Task requirements
How many lines in the records below contain "youtube"? Reply with the number alone.

= Beginning of Section =

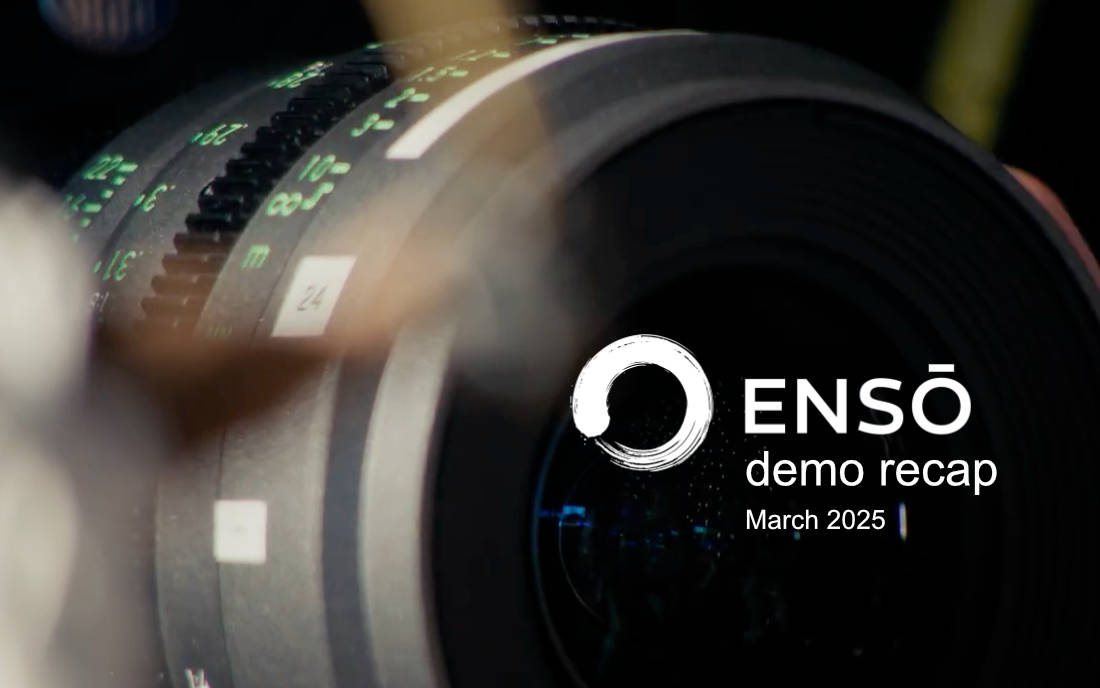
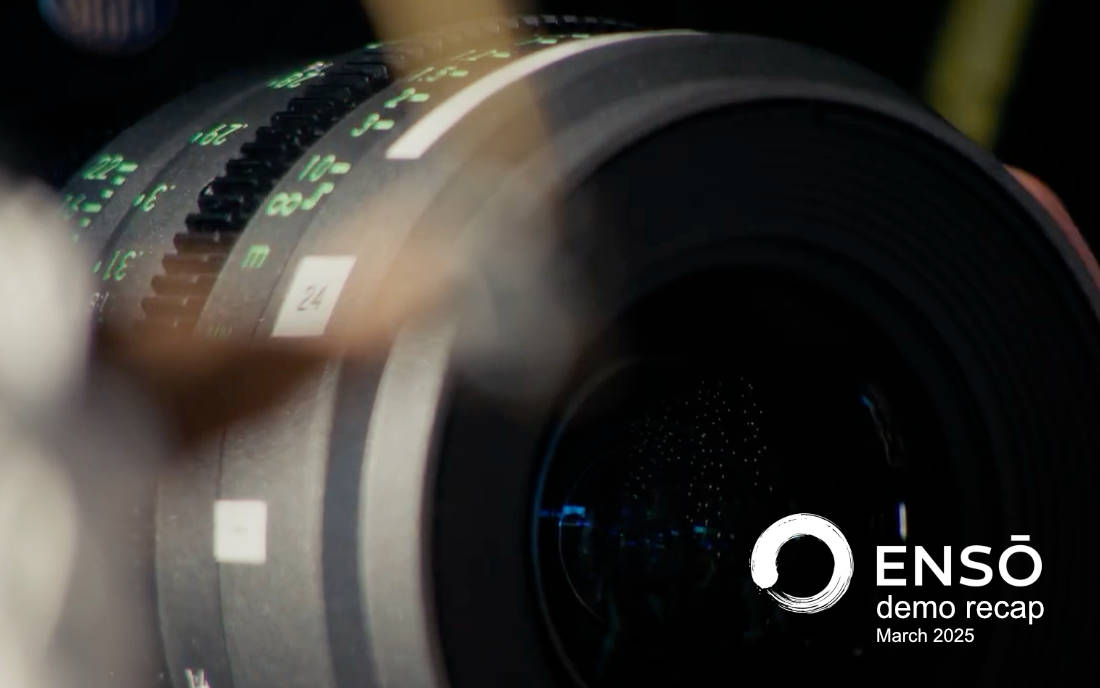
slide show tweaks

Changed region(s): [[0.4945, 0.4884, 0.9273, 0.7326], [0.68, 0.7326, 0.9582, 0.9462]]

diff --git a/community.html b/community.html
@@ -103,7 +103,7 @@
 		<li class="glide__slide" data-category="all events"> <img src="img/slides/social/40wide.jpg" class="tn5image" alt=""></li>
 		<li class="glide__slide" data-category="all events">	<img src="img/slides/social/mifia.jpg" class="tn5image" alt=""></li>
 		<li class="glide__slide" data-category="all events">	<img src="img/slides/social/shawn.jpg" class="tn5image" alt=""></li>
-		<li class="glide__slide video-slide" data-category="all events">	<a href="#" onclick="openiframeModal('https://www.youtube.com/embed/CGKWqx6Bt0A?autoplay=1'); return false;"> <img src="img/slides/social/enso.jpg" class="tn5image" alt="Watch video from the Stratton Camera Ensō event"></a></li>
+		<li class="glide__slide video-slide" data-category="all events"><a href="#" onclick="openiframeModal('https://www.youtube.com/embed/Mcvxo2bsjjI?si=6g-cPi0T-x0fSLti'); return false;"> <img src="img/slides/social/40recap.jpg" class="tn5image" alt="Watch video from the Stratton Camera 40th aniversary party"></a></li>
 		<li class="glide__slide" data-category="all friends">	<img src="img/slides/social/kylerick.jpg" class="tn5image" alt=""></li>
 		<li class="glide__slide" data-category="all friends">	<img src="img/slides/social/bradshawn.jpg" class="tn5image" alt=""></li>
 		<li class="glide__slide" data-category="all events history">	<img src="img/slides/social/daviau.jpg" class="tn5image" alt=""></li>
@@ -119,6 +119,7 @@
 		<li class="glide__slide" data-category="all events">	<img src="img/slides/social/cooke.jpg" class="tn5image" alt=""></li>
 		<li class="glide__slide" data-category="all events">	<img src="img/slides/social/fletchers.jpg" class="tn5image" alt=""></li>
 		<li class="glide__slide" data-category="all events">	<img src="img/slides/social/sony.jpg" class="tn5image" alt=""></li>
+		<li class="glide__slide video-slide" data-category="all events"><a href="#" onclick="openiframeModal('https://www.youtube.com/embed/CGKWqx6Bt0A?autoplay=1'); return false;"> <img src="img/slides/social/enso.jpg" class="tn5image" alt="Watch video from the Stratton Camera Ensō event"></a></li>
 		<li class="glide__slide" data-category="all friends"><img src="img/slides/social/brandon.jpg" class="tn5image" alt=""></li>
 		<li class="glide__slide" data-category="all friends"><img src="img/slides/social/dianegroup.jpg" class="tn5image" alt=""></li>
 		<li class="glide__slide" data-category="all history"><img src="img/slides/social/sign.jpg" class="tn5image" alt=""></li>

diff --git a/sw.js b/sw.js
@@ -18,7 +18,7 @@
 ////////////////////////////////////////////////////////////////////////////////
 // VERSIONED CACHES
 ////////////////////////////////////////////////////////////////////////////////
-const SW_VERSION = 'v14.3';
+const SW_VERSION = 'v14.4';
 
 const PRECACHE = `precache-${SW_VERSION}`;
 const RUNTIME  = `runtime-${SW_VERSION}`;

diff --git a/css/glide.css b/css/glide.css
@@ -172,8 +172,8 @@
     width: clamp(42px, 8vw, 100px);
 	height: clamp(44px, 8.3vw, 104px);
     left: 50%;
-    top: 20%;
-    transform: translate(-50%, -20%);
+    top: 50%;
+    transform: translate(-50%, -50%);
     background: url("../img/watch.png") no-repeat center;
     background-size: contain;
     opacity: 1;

= End of Section =

Expected output
3